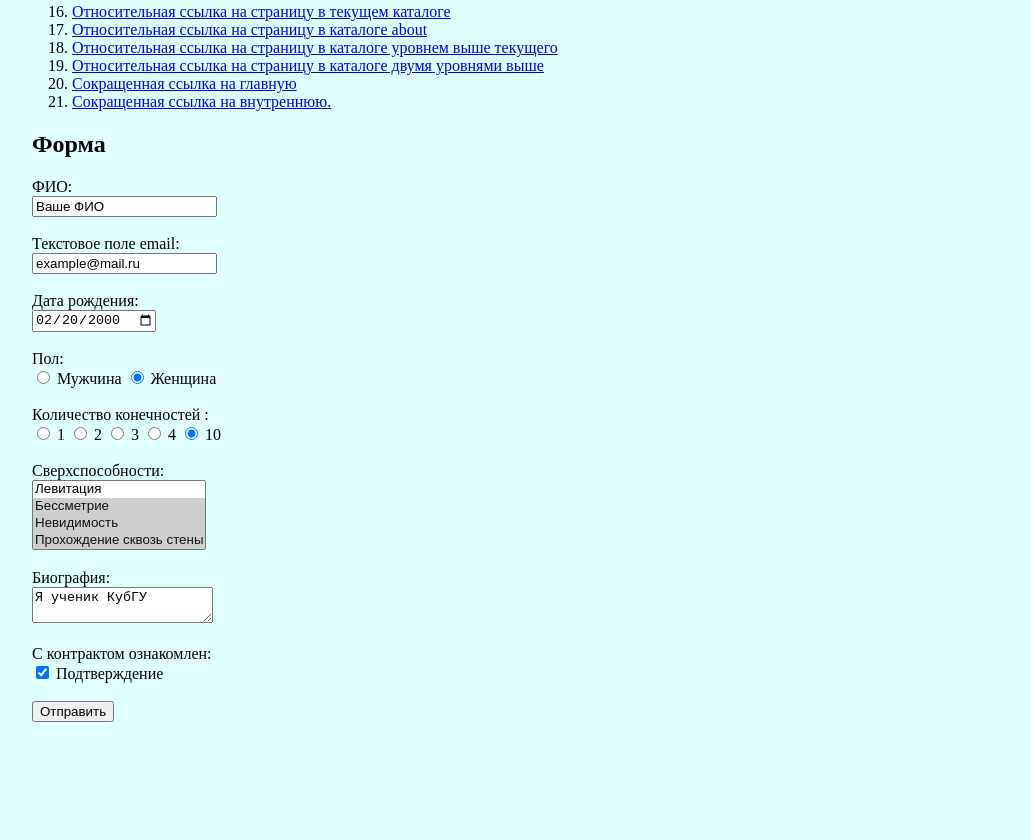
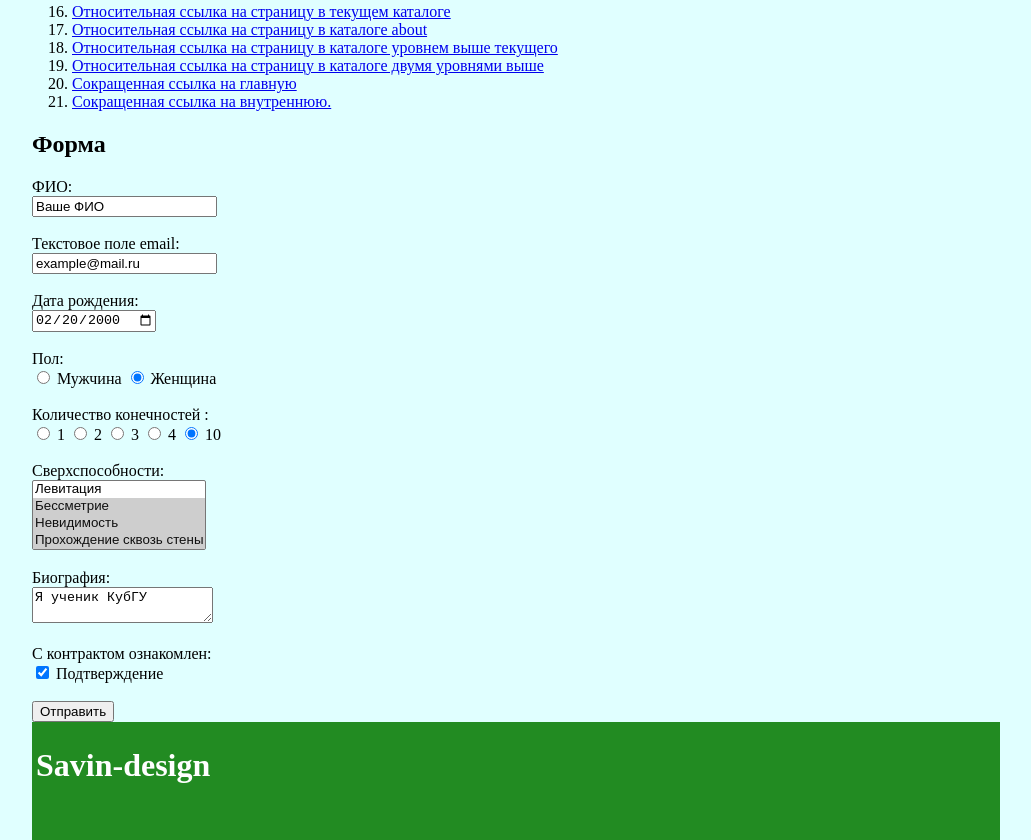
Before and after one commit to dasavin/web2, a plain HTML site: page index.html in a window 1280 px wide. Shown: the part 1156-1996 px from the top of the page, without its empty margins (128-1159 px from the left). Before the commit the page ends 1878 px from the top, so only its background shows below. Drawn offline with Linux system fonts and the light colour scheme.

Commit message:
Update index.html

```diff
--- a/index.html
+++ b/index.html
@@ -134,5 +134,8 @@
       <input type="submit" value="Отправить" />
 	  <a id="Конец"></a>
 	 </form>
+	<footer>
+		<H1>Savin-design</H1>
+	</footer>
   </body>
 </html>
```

•••••

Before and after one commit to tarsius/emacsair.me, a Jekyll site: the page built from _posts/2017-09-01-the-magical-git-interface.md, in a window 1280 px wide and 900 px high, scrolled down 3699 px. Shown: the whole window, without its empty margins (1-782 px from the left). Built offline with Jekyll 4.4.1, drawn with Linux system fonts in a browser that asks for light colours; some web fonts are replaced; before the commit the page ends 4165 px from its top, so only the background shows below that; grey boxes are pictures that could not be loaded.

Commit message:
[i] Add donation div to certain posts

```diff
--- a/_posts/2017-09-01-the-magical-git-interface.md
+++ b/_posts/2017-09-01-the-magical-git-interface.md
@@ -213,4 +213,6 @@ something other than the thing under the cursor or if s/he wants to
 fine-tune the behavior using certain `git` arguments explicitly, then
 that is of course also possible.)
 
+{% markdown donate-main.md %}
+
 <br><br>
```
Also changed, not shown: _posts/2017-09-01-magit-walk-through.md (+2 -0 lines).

•••••

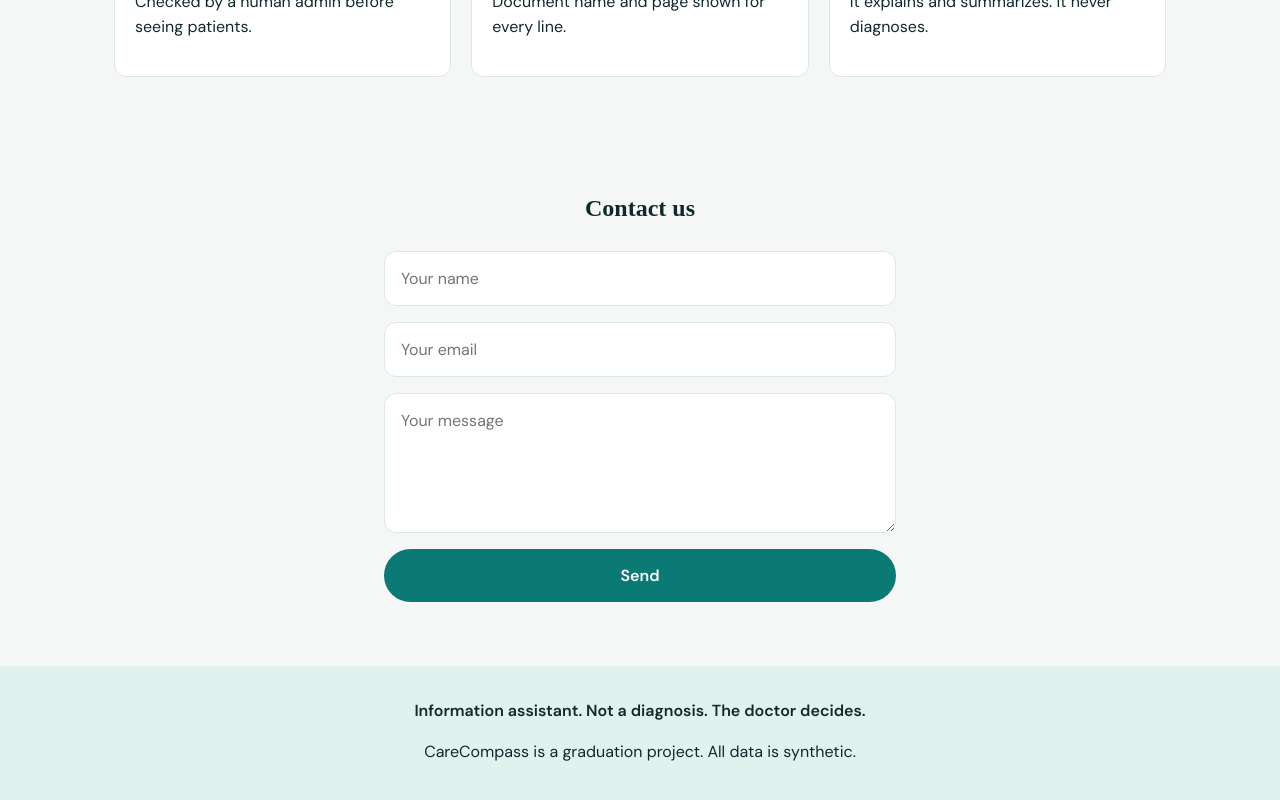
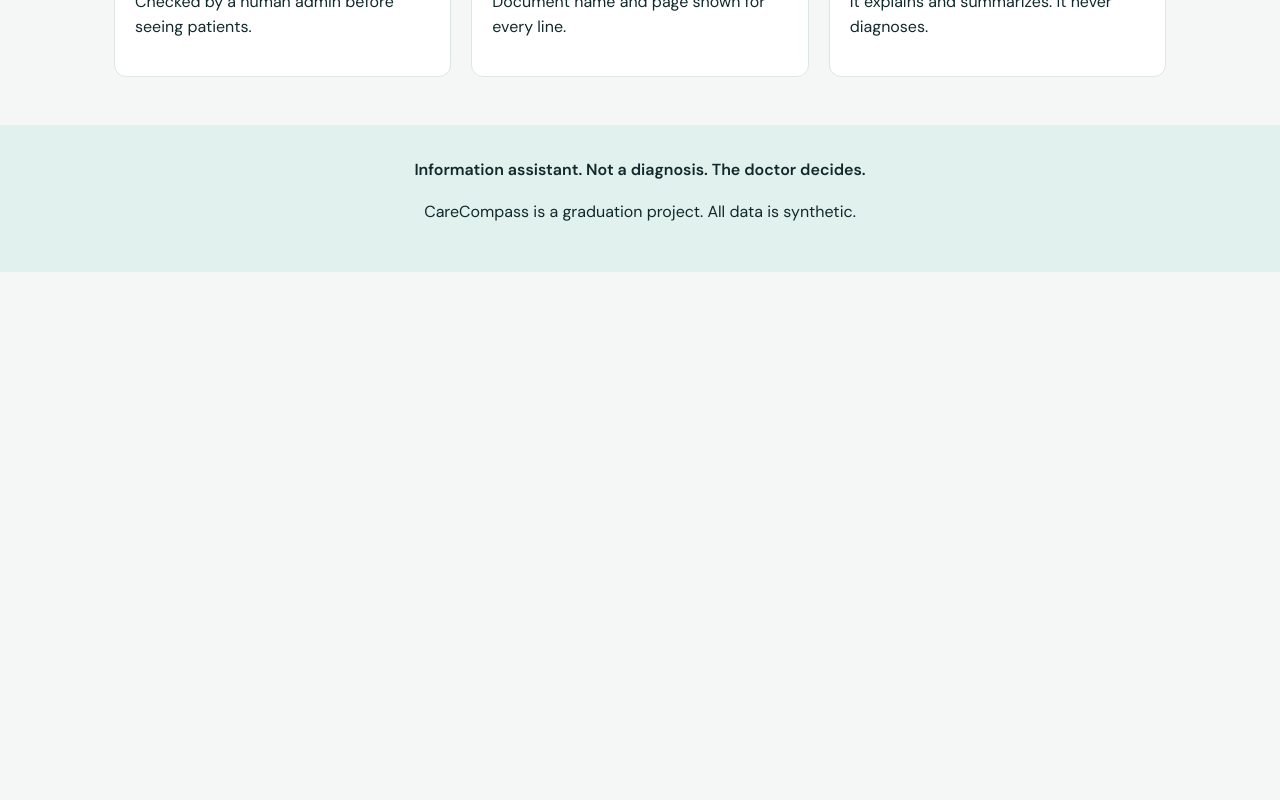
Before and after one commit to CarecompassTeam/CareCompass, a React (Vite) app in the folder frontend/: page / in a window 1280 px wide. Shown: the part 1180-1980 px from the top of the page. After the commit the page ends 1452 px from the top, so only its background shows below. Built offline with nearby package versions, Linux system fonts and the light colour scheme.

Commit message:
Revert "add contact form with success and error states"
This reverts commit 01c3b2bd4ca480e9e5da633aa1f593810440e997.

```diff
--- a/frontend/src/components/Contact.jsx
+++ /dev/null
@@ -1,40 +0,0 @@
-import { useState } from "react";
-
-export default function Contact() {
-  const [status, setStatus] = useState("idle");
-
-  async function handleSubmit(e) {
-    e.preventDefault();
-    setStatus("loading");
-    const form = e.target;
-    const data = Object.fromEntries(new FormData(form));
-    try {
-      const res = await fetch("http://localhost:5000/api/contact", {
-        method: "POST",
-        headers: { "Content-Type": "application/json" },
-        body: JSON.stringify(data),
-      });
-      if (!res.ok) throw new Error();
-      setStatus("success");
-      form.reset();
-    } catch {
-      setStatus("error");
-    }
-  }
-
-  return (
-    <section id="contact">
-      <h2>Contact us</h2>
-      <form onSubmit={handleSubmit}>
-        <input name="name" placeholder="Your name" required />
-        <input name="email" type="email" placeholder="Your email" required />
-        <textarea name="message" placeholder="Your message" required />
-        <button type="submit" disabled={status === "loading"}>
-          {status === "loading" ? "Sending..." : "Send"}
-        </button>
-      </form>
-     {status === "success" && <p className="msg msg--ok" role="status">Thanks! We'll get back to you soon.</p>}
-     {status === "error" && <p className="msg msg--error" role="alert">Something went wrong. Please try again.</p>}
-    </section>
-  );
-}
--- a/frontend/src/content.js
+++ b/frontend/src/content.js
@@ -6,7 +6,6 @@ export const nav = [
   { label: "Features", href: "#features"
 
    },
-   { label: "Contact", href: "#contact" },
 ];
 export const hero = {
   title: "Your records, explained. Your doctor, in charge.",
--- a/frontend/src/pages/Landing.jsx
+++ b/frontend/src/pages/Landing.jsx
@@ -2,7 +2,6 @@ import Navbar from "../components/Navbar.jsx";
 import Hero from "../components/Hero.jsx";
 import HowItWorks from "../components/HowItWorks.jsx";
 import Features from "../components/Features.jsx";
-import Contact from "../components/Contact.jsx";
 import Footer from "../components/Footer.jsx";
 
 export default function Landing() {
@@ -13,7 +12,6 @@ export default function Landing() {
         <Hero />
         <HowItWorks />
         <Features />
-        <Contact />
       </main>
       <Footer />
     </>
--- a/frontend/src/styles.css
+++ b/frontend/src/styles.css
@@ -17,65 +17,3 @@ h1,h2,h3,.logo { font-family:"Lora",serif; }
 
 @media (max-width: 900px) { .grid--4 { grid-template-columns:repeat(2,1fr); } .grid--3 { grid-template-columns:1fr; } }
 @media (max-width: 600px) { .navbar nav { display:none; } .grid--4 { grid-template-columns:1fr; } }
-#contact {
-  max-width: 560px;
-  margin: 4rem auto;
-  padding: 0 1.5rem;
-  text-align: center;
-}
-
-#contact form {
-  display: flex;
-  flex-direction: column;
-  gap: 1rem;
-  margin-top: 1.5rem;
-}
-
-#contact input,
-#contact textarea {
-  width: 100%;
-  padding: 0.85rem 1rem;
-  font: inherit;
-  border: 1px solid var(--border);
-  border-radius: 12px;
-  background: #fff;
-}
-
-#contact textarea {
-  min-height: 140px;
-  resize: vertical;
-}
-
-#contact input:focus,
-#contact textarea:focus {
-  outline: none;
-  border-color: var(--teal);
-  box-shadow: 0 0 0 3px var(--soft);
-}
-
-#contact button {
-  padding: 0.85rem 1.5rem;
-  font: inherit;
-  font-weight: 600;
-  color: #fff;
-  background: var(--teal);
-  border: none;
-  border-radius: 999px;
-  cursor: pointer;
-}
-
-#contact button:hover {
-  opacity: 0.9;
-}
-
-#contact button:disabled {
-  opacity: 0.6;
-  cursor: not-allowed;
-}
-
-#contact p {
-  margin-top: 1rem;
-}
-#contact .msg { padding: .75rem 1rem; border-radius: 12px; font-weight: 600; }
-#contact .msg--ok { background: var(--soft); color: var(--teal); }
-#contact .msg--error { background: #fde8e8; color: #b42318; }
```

•••••

> Task details
Given the data above, which lines hold the string "setStatus"? Return them.

> Output for this task
-  const [status, setStatus] = useState("idle");
-    setStatus("loading");
-      setStatus("success");
-      setStatus("error");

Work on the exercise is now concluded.